Study Abroad Options • IES Delhi • Fall, Spring, or Full Year • Courses in beginning, intermediate and advanced Hindi • Option to take courses at IES center and/or at any of 3 local universities with Indian peers • Homestay • AESOP India, Jaipur • Fall, Spring, or Full Year • Language of instruction: English & Hindi • Focus is on International Development (one language class per semester) • Homestay http://farm2.static.flickr.com/1364/1242991198_5eafc8f47b.jpg
Embedded Course • Penn State faculty Veena Raman email@example.com offers an embedded course in Bangalore • For info on summer and semester-long programs, visit http://asian.la.psu.edu/under-hindi.shtml • http://www.pictureninja.com/pages/india/bangalore-nightlife.jpg
The Alliance for Global Education (China and India) Programs: Public Health and Indian Studies at Manipal University: Manipal, India Contemporary India: Development, Environment, Public Health: Pune, India Globalization Then and Now: Xi’an and the Silk Road at Shaanxi Normal University China Now: Development, Politics, and Social Change in Beijing at the Beijing Language and Cultural University International Business in Shanghai at the Shanghai University of Finance and Economics Intensive Chinese Language in Shanghai at Fudan University Contemporary Chinese Society and Language in Shanghai at Fudan University Students in Alliance programs participate in intensive language courses as well as cultural studies courses and internships are available in Pune, Beijing, and Shanghai. Students also have the opportunity to visit various cultural locations and interact with local people through organized group trips and independent exploration, providing students with a unique and well-rounded perspective on the country of study.

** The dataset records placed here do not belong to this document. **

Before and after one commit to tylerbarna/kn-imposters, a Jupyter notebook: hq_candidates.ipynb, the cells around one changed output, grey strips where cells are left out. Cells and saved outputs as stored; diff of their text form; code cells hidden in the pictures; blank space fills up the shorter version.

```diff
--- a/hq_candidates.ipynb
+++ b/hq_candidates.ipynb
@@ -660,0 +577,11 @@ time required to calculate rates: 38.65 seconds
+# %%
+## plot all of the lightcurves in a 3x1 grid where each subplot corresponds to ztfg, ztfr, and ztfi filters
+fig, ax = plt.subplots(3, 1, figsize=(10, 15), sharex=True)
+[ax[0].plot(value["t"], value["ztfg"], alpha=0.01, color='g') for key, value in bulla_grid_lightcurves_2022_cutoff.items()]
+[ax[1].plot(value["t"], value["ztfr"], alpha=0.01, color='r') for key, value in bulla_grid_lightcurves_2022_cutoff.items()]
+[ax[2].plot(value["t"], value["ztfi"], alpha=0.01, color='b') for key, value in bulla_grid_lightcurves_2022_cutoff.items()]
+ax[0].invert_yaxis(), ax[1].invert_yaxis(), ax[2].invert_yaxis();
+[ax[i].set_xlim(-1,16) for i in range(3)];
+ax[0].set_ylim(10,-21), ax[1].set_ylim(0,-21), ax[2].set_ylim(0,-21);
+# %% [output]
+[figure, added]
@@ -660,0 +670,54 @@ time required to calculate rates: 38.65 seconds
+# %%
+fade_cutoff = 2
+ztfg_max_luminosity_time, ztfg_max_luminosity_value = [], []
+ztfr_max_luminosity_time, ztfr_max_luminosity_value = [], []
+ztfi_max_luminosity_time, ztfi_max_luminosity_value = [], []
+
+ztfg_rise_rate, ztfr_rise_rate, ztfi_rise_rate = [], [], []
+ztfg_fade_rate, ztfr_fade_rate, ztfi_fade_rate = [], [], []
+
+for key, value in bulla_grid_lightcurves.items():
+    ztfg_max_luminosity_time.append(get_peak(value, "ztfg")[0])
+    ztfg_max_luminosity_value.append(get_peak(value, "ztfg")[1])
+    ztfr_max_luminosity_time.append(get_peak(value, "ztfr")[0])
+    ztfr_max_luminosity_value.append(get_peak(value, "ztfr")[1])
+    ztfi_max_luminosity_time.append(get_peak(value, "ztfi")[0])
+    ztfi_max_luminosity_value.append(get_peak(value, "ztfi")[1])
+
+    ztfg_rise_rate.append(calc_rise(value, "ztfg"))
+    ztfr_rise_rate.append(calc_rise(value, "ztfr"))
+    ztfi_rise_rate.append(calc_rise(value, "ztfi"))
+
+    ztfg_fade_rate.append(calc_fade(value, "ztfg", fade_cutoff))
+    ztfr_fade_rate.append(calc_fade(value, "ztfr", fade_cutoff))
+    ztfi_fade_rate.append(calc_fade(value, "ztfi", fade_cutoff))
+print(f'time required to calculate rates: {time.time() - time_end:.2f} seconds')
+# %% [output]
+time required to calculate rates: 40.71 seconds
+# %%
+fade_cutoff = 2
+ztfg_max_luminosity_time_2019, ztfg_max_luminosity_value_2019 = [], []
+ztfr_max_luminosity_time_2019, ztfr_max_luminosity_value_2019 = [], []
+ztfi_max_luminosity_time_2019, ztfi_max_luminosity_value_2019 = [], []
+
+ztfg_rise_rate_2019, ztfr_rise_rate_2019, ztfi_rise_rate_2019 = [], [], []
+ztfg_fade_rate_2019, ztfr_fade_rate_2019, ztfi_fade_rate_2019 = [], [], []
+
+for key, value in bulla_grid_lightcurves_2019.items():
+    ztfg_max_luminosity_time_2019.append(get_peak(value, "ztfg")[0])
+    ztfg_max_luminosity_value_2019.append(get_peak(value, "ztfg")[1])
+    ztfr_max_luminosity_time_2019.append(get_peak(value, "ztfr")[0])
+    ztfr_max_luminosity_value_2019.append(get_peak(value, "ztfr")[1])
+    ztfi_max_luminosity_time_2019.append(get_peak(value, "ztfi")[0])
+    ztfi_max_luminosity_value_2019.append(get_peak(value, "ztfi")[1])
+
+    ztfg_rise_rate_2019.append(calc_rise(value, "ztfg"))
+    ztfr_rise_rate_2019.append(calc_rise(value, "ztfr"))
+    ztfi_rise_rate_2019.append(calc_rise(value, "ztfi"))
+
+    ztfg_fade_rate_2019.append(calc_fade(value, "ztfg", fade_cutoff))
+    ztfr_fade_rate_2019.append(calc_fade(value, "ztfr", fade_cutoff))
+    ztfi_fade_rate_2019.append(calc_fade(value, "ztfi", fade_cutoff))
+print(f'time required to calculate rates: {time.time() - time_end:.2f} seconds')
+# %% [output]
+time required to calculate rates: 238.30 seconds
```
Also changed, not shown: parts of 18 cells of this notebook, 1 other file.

For more information on the Alliance for Global Education’s study abroad programs & associated scholarships, please visit http://www.allianceglobaled.org/ or email Elizabeth Mertz at firstname.lastname@example.org.
Thinking Beyond the Major/Minor Opportunities beyond Penn State
Summer Teaching at Concordia • Concordia Language Villages offers summer-intensive language camps in Chinese, Japanese, &Korean • www.concordialanguagevillages.org • A language immersion experience you get paid for! • Ideal to do between your junior and senior years
Fulbright program • Start planning about 18 months before graduation • Fully funded year living in Asia • Two tracks: • ETA: English Teaching Assistant (China, India, Korea & other S and SE Asian countries) • Research: (China, India, Japan, Korea) • Contact Ruth Mendum (email@example.com) to discuss applying
Teaching English in Asia after Graduation • Apply in fall of your final year at PSU • Asia: • Search Associates www.search-associates.com • The International Educator www.tieonline.com • Japan-specific: • The JET Program www.jetprogramme.org • GABA www.careers.gaba.co.jp • AEON International www.aeonet.com/aeon • GEOS Language www.geoscareer.com • http://www.napost.com/eng/img/Community%20News/JET%208-20/img002.jpg
Proficiency Tests • Plan on taking test in your final year of study • Looks good on your resumé & is a solid step to hire-ability in the marketplace • Japanese:http://www.japan-guide.com/e/e2054.html • Chinese: http://www.china.org.cn/english/features/hsk/105146.htm • Korean: http://www.klpt.org/english/ • www.sasugabooks.com
Questions? • Asian Studies: Eric Hayot (firstname.lastname@example.org) • Japan: Charlotte Eubanks (email@example.com) • China: Shuang Shen (firstname.lastname@example.org) • India/Korea or questions about application process & program specifics: David Derstine (email@example.com) • India embedded course: Veena Raman (firstname.lastname@example.org) • Kyung Hee University exchange: Jamie Myers (email@example.com) • Major/minor requirements: Rebekka Egger (firstname.lastname@example.org) • Fulbrights, Borens, and other major International Scholarships: Ruth Mendum (email@example.com) • Find this powerpoint at: http://asian.la.psu.edu/under-as.shtml